--- EXERCISE MATERIALS ---
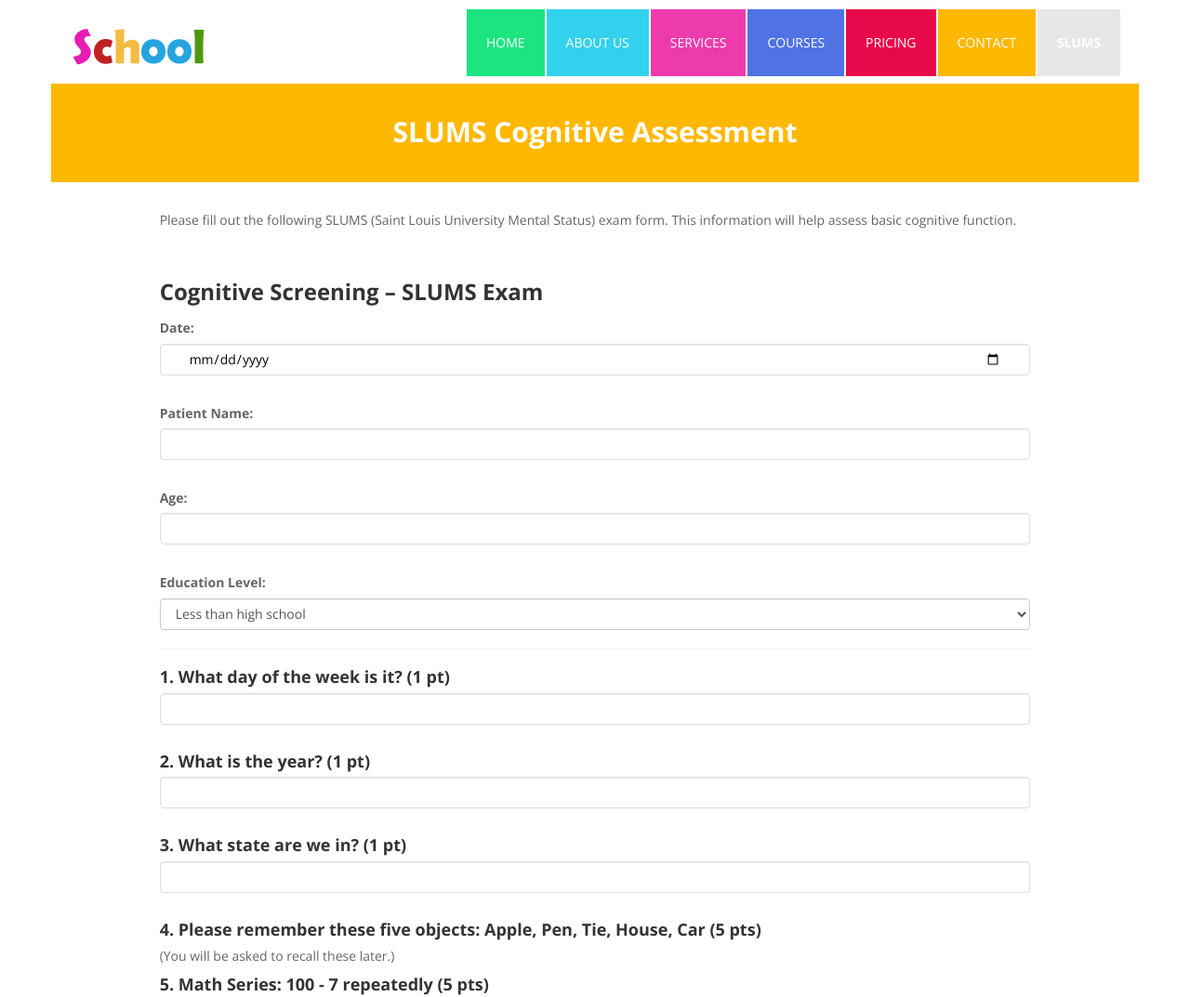
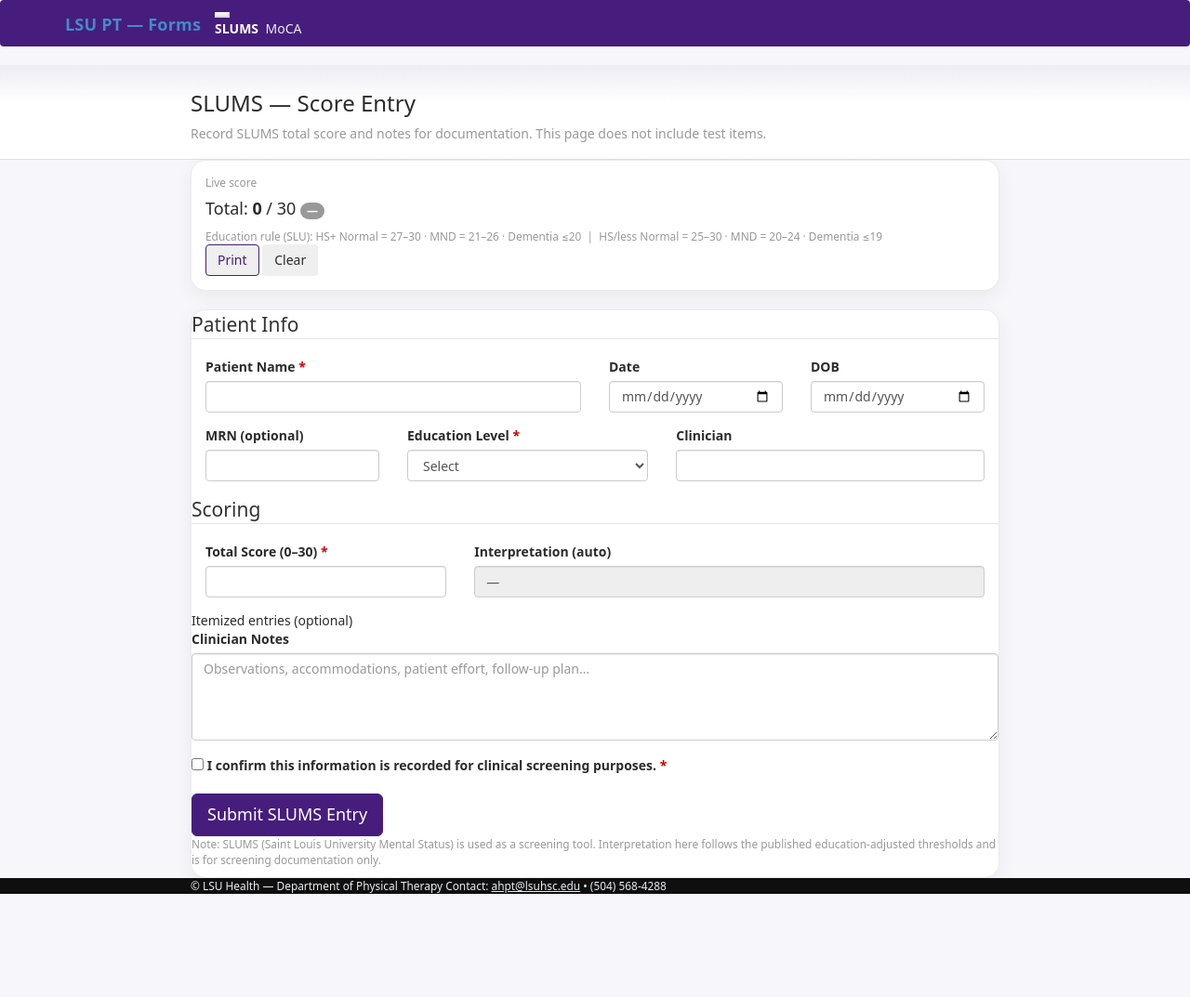
Before and after one commit to ynv1002/physical-therapy-site, a plain HTML site: page slums.html in a window 1280 px wide. Shown: the top 1073 px of the page at 93% size. After the commit the page ends 962 px from the top, so only its background shows below. Drawn offline with nearby package versions, Linux system fonts and the light colour scheme.

Commit message:
Update SLUMS page: LSU theme, live scoring, Formspree-ready

```diff
--- a/slums.html
+++ b/slums.html
@@ -1,169 +1,289 @@
-<!DOCTYPE html>
+<!doctype html>
 <html lang="en">
 <head>
-  <meta charset="utf-8">
-  <title>SLUMS Assessment – LSU Physical Therapy</title>
-  <meta name="viewport" content="width=device-width, initial-scale=1.0" />
-  <meta name="description" content="SLUMS Exam Form for LSU Physical Therapy" />
-  <meta name="author" content="LSU PT" />
-  <!-- css -->
-  <link href="css/bootstrap.min.css" rel="stylesheet" />
-  <link href="css/fancybox/jquery.fancybox.css" rel="stylesheet">
-  <link href="css/jcarousel.css" rel="stylesheet" />
-  <link href="css/flexslider.css" rel="stylesheet" />
-  <link href="css/style.css" rel="stylesheet" />
+  <meta charset="utf-8" />
+  <title>SLUMS — LSU PT Forms</title>
+  <meta name="viewport" content="width=device-width, initial-scale=1" />
+
+  <!-- Local Bootstrap + your light LSU theme -->
+  <link rel="stylesheet" href="css/bootstrap.min.css" />
+  <link rel="stylesheet" href="css/forms.css" />
+
+  <style>
+    /* Page-specific touches (kept tiny) */
+    .container-narrow { max-width: 900px; }
+    .required::after { content:" *"; color:#c00; }
+    .score-pill { font-weight:700; }
+  </style>
 </head>
+<body>
 
-<body>
-<div id="wrapper">
-
-  <!-- start header -->
-  <header>
-    <div class="navbar navbar-default navbar-static-top">
+<!-- NAV (consistent with index) -->
+<nav class="navbar navbar-expand-lg navbar-dark lsu-navbar shadow-sm">
   <div class="container">
-        <div class="navbar-header">
-          <button type="button" class="navbar-toggle" data-toggle="collapse" data-target=".navbar-collapse">
-            <span class="icon-bar"></span>
-            <span class="icon-bar"></span>
-            <span class="icon-bar"></span>
+    <a class="navbar-brand font-weight-600" href="index.html">LSU PT — Forms</a>
+    <button class="navbar-toggler" type="button" data-toggle="collapse" data-target="#nav">
+      <span class="navbar-toggler-icon"></span>
     </button>
-          <a class="navbar-brand" href="index.html"><img src="img/logo.png" alt="logo"/></a>
-        </div>
-        <div class="navbar-collapse collapse">
-          <ul class="nav navbar-nav">
-            <li><a href="index.html">Home</a></li>
-            <li><a href="about.html">About Us</a></li>
-            <li><a href="services.html">Services</a></li>
-            <li><a href="courses.html">Courses</a></li>
-            <li><a href="pricing.html">Pricing</a></li>
-            <li><a href="contact.html">Contact</a></li>
-            <li class="active"><a href="slums.html">SLUMS</a></li>
+    <div id="nav" class="collapse navbar-collapse">
+      <ul class="navbar-nav ml-auto">
+        <li class="nav-item"><a class="nav-link active" href="slums.html">SLUMS</a></li>
+        <li class="nav-item"><a class="nav-link" href="moca.html">MoCA</a></li>
       </ul>
     </div>
   </div>
+</nav>
+
+<!-- HEADER -->
+<header class="hero">
+  <div class="container container-narrow py-5">
+    <h1 class="h3 mb-2">SLUMS — Score Entry</h1>
+    <p class="text-muted mb-0">
+      Record SLUMS total score and notes for documentation. This page does not include test items.
+    </p>
   </div>
 </header>
-  <!-- end header -->
 
-  <section id="inner-headline">
-    <div class="container">
-      <div class="row">
-        <div class="col-lg-12">
-          <h2 class="pageTitle">SLUMS Cognitive Assessment</h2>
+<main class="container container-narrow my-4">
+  <!-- Live score + interpretation -->
+  <div class="alert lsu-card mb-4">
+    <div class="d-flex flex-column flex-md-row align-items-md-center justify-content-between">
+      <div class="mb-3 mb-md-0">
+        <div class="small text-muted">Live score</div>
+        <div class="h4 mb-0">
+          Total: <span id="liveTotal" class="score-pill">0</span> / 30
+          <span id="liveInterp" class="ml-3 badge badge-secondary">—</span>
+        </div>
+        <div class="small text-muted mt-2">
+          Education rule (SLU): HS+ Normal = 27–30 · MND = 21–26 · Dementia ≤20
+          &nbsp;|&nbsp; HS/less Normal = 25–30 · MND = 20–24 · Dementia ≤19
+        </div>
+      </div>
+      <div>
+        <button type="button" class="btn btn-outline-primary mr-2" onclick="window.print()">Print</button>
+        <button type="button" class="btn btn-outline-secondary" id="clearBtn">Clear</button>
       </div>
     </div>
   </div>
-  </section>
 
-  <section id="content">
-    <div class="container">
-      <div class="row">
-        <div class="col-md-10 col-md-offset-1">
-          <p>Please fill out the following SLUMS (Saint Louis University Mental Status) exam form. This information will help assess basic cognitive function.</p>
-          <br/>
+  <!-- FORM -->
+  <!-- Replace action with your Formspree endpoint -->
+  <form method="POST" action="https://formspree.io/f/YOUR-FORM-ID" accept-charset="UTF-8" class="lsu-card p-3 p-md-4">
+    <!-- Optional post-submit redirect -->
+    <input type="hidden" name="_redirect" value="thanks.html" />
 
-          <form method="POST" action="https://formspree.io/f/your-form-id" class="contact" id="slums-form">
-            <h3>Cognitive Screening – SLUMS Exam</h3>
+    <fieldset class="border p-3 mb-4">
+      <legend class="w-auto px-2">Patient Info</legend>
 
-            <div class="form-group">
-              <label>Date:</label>
-              <input type="date" class="form-control" name="date">
+      <div class="form-row">
+        <div class="form-group col-md-6">
+          <label class="required">Patient Name</label>
+          <input class="form-control" name="patient_name" required />
+        </div>
+        <div class="form-group col-md-3">
+          <label>Date</label>
+          <input type="date" class="form-control" name="date" />
+        </div>
+        <div class="form-group col-md-3">
+          <label>DOB</label>
+          <input type="date" class="form-control" name="dob" />
+        </div>
       </div>
 
-            <div class="form-group">
-              <label>Patient Name:</label>
-              <input type="text" class="form-control" name="patient_name" required>
+      <div class="form-row">
+        <div class="form-group col-md-3">
+          <label>MRN (optional)</label>
+          <input class="form-control" name="mrn" />
+        </div>
+        <div class="form-group col-md-4">
+          <label class="required">Education Level</label>
+          <select class="form-control" name="education_level" id="education" required>
+            <option value="" selected disabled>Select</option>
+            <option value="hs_or_less">High school or less</option>
+            <option value="more_than_hs">More than high school</option>
+          </select>
+        </div>
+        <div class="form-group col-md-5">
+          <label>Clinician</label>
+          <input class="form-control" name="clinician" />
+        </div>
+      </div>
+    </fieldset>
+
+    <!-- Scoring -->
+    <fieldset class="border p-3 mb-4">
+      <legend class="w-auto px-2">Scoring</legend>
+
+      <div class="form-row">
+        <div class="form-group col-md-4">
+          <label class="required">Total Score (0–30)</label>
+          <input type="number" min="0" max="30" class="form-control" name="slums_total" id="totalScore" required />
+        </div>
+        <div class="form-group col-md-8">
+          <label>Interpretation (auto)</label>
+          <input class="form-control" name="interpretation" id="interpField" readonly />
+        </div>
       </div>
 
-            <div class="form-group">
-              <label>Age:</label>
-              <input type="number" class="form-control" name="age" min="0">
+      <details class="mb-2">
+        <summary class="mb-2">Itemized entries (optional)</summary>
+        <p class="text-muted small mb-3">
+          Use these fields if you want to enter item-level numbers and let the page sum them.
+          (No enforced per-item maxima here.)
+        </p>
+        <div class="form-row">
+          <div class="form-group col-6 col-md-3">
+            <label>Item 1</label>
+            <input type="number" class="form-control seg" name="item_1" />
+          </div>
+          <div class="form-group col-6 col-md-3">
+            <label>Item 2</label>
+            <input type="number" class="form-control seg" name="item_2" />
+          </div>
+          <div class="form-group col-6 col-md-3">
+            <label>Item 3</label>
+            <input type="number" class="form-control seg" name="item_3" />
+          </div>
+          <div class="form-group col-6 col-md-3">
+            <label>Item 4</label>
+            <input type="number" class="form-control seg" name="item_4" />
           </div>
 
-            <div class="form-group">
-              <label>Education Level:</label>
-              <select class="form-control" name="education_level">
-                <option>Less than high school</option>
-                <option>High school</option>
-                <option>College or higher</option>
-              </select>
+          <div class="form-group col-6 col-md-3">
+            <label>Item 5</label>
+            <input type="number" class="form-control seg" name="item_5" />
+          </div>
+          <div class="form-group col-6 col-md-3">
+            <label>Item 6</label>
+            <input type="number" class="form-control seg" name="item_6" />
+          </div>
+          <div class="form-group col-6 col-md-3">
+            <label>Item 7</label>
+            <input type="number" class="form-control seg" name="item_7" />
+          </div>
+          <div class="form-group col-6 col-md-3">
+            <label>Item 8</label>
+            <input type="number" class="form-control seg" name="item_8" />
           </div>
 
-            <hr>
-            <h4>1. What day of the week is it? (1 pt)</h4>
-            <input type="text" class="form-control" name="q1_day">
-
-            <h4>2. What is the year? (1 pt)</h4>
-            <input type="text" class="form-control" name="q2_year">
-
-            <h4>3. What state are we in? (1 pt)</h4>
-            <input type="text" class="form-control" name="q3_state">
-
-            <h4>4. Please remember these five objects: Apple, Pen, Tie, House, Car (5 pts)</h4>
-            <p>(You will be asked to recall these later.)</p>
-
-            <h4>5. Math Series: 100 - 7 repeatedly (5 pts)</h4>
-            <textarea class="form-control" name="q5_math_100s" rows="2" placeholder="93, 86, 79..."></textarea>
-
-            <h4>6. What’s the opposite of 'ready'? (1 pt)</h4>
-            <input type="text" class="form-control" name="q6_opposite_ready">
-
-            <h4>7. Recall the five words from earlier (5 pts)</h4>
-            <textarea class="form-control" name="q7_recall_5words" rows="2" placeholder="Apple, Pen..."></textarea>
-
-            <h4>8. Draw a clock: Set the time to 10 minutes to 11 (2 pts)</h4>
-            <p>📝 Please draw on paper and bring with you, or upload a photo if allowed.</p>
-
-            <h4>9. Identify the shapes and repeat the sentence (2 pts)</h4>
-            <input type="text" class="form-control" name="q9_shapes_and_sentence" placeholder="e.g. Triangle, Square; Sentence...">
-
-            <h4>10. Story Questions – Answer after hearing story (8 pts)</h4>
-            <textarea class="form-control" name="q10_story_answers" rows="4" placeholder="Answer story comprehension questions..."></textarea>
-
-            <h4>11. How many quarters in $1.75? (1 pt)</h4>
-            <input type="text" class="form-control" name="q11_quarters">
-
-            <h4>12. Who is the current president? (1 pt)</h4>
-            <input type="text" class="form-control" name="q12_president">
-
-            <h4>13. What is the next number in this series: 2, 4, 6...? (2 pts)</h4>
-            <input type="text" class="form-control" name="q13_number_series">
-
-            <h4>14. Say this sentence: "The cat always hid under the couch when dogs were in the room." (1 pt)</h4>
-            <input type="text" class="form-control" name="q14_sentence_recall">
-
-            <hr>
-            <div class="form-group">
-              <label>Clinician Notes:</label>
-              <textarea class="form-control" name="clinician_notes" rows="3"></textarea>
+          <div class="form-group col-6 col-md-3">
+            <label>Item 9</label>
+            <input type="number" class="form-control seg" name="item_9" />
+          </div>
+          <div class="form-group col-6 col-md-3">
+            <label>Item 10</label>
+            <input type="number" class="form-control seg" name="item_10" />
+          </div>
+          <div class="form-group col-6 col-md-3">
+            <label>Item 11</label>
+            <input type="number" class="form-control seg" name="item_11" />
+          </div>
+          <div class="form-group col-6 col-md-3">
+            <label>Item 12</label>
+            <input type="number" class="form-control seg" name="item_12" />
+          </div>
         </div>
 
+        <button type="button" class="btn btn-outline-primary" id="sumBtn">Sum items → Total</button>
+      </details>
+    </fieldset>
+
+    <!-- Notes & Consent -->
     <div class="form-group">
-              <label>Clinician Name:</label>
-              <input type="text" class="form-control" name="clinician_name">
+      <label>Clinician Notes</label>
+      <textarea class="form-control" name="clinician_notes" rows="4" placeholder="Observations, accommodations, patient effort, follow-up plan…"></textarea>
     </div>
 
-            <button type="submit" class="btn btn-primary">Submit SLUMS Assessment</button>
+    <div class="form-group form-check my-3">
+      <input type="checkbox" class="form-check-input" id="consent" required />
+      <label class="form-check-label required" for="consent">
+        I confirm this information is recorded for clinical screening purposes.
+      </label>
+    </div>
+
+    <button class="btn btn-primary btn-lg">Submit SLUMS Entry</button>
+
+    <p class="text-muted small mt-4 mb-0">
+      Note: SLUMS (Saint Louis University Mental Status) is used as a screening tool. Interpretation here follows
+      the published education-adjusted thresholds and is for screening documentation only.
+    </p>
   </form>
+</main>
 
-        </div>
-      </div>
-    </div>
-  </section>
-
-  <footer>
-    <div class="container">
-      <div class="row">
-        <div class="col-lg-12 text-center">
-          <p>&copy; LSU Physical Therapy – SLUMS Assessment Form</p>
-        </div>
-      </div>
+<!-- FOOTER (consistent) -->
+<footer class="site-footer py-4">
+  <div class="container container-narrow small d-flex flex-column flex-sm-row justify-content-between align-items-start">
+    <span>© LSU Health — Department of Physical Therapy</span>
+    <span>Contact: <a href="mailto:ahpt@lsuhsc.edu">ahpt@lsuhsc.edu</a> • (504) 568-4288</span>
   </div>
 </footer>
 
-</div>
-<!-- JavaScript -->
-<script src="js/jquery.js"></script>
+<!-- JS (no dependency on jQuery for the logic below) -->
+<script>
+  const eduEl = document.getElementById('education');
+  const totalEl = document.getElementById('totalScore');
+  const interpEl = document.getElementById('interpField');
+  const liveTotal = document.getElementById('liveTotal');
+  const liveInterp = document.getElementById('liveInterp');
+
+  function clampToNumber(val) {
+    const n = Number(val);
+    return Number.isFinite(n) ? n : 0;
+  }
+
+  function interpretSLUMS(total, edu) {
+    // Education-adjusted cutoffs:
+    // HS+ : Normal 27–30, Mild 21–26, Dementia ≤20
+    // HS/less : Normal 25–30, Mild 20–24, Dementia ≤19
+    if (!edu || total === null || total === undefined) return { label: '—', badge: 'badge-secondary' };
+    if (edu === 'more_than_hs') {
+      if (total >= 27) return { label: 'Normal range (HS+)', badge: 'badge-success' };
+      if (total >= 21) return { label: 'Mild neurocognitive disorder (HS+)', badge: 'badge-warning' };
+      return { label: 'Dementia range (HS+)', badge: 'badge-danger' };
+    } else {
+      if (total >= 25) return { label: 'Normal range (HS/less)', badge: 'badge-success' };
+      if (total >= 20) return { label: 'Mild neurocognitive disorder (HS/less)', badge: 'badge-warning' };
+      return { label: 'Dementia range (HS/less)', badge: 'badge-danger' };
+    }
+  }
+
+  function updateInterpretation() {
+    const total = clampToNumber(totalEl.value);
+    const edu = eduEl.value;
+    liveTotal.textContent = total || 0;
+
+    const { label, badge } = interpretSLUMS(total, edu);
+    interpEl.value = label;
+    liveInterp.className = 'ml-3 badge ' + badge;
+    liveInterp.textContent = label;
+  }
+
+  totalEl.addEventListener('input', updateInterpretation);
+  eduEl.addEventListener('change', updateInterpretation);
+
+  // Sum optional itemized fields into total
+  document.getElementById('sumBtn').addEventListener('click', () => {
+    const segs = Array.from(document.querySelectorAll('.seg'));
+    const sum = segs.reduce((acc, el) => acc + clampToNumber(el.value), 0);
+    totalEl.value = Math.max(0, Math.min(30, sum)); // clamp to 0–30
+    updateInterpretation();
+  });
+
+  // Clear all fields
+  document.getElementById('clearBtn').addEventListener('click', () => {
+    document.querySelector('form').reset();
+    // Manually reset live UI
+    liveTotal.textContent = '0';
+    liveInterp.textContent = '—';
+    liveInterp.className = 'ml-3 badge badge-secondary';
+    interpEl.value = '';
+  });
+
+  // Initial paint
+  updateInterpretation();
+</script>
+
+<!-- If you have local JS, include it; otherwise the page still works without it -->
 <script src="js/bootstrap.min.js"></script>
 </body>
 </html>
```
Lines whose indentation alone changed are shown as unchanged.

--- DIRECTIONS ---
The lines sought are those in the data above that include the string "textContent"; copy each one.

--- SOLUTION ---
+    liveTotal.textContent = total || 0;
+    liveInterp.textContent = label;
+    liveTotal.textContent = '0';
+    liveInterp.textContent = '—';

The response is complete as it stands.